**Task to complete:**
In the entries below, filter for the word "file" and copy every matching line.

::::::::

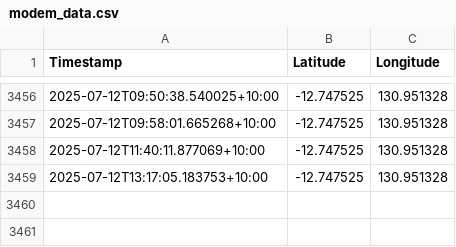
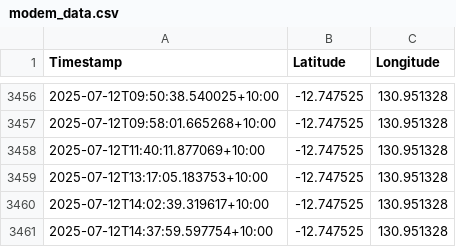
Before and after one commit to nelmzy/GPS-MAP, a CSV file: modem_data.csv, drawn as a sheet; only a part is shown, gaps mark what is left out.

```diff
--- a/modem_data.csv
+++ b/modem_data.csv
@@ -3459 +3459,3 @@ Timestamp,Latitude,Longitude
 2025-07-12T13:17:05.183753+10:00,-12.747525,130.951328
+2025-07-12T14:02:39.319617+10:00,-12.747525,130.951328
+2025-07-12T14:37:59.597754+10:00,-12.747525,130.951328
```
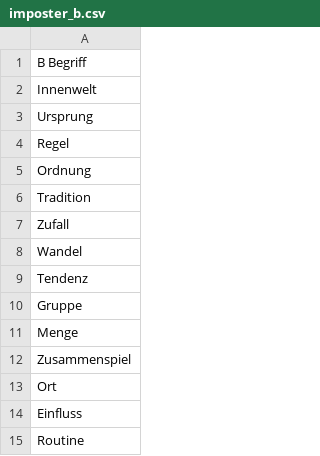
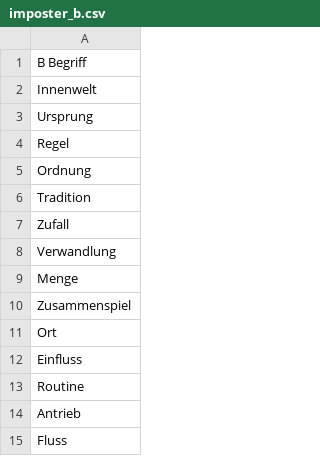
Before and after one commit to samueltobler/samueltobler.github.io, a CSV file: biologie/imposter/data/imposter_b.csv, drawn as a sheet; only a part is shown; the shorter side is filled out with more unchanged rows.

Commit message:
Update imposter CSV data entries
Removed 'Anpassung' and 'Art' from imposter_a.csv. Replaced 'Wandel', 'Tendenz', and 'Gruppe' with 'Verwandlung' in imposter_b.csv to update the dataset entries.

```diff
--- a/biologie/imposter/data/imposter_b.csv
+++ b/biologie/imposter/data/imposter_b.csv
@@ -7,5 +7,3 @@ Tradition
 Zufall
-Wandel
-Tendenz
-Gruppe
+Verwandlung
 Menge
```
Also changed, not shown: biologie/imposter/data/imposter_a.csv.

::::::::

**Solution for this exercise:**
Before and after one commit to nelmzy/GPS-MAP, a CSV file: modem_data.csv, drawn as a sheet; only a part is shown, gaps mark what is left out.
Before and after one commit to samueltobler/samueltobler.github.io, a CSV file: biologie/imposter/data/imposter_b.csv, drawn as a sheet; only a part is shown; the shorter side is filled out with more unchanged rows.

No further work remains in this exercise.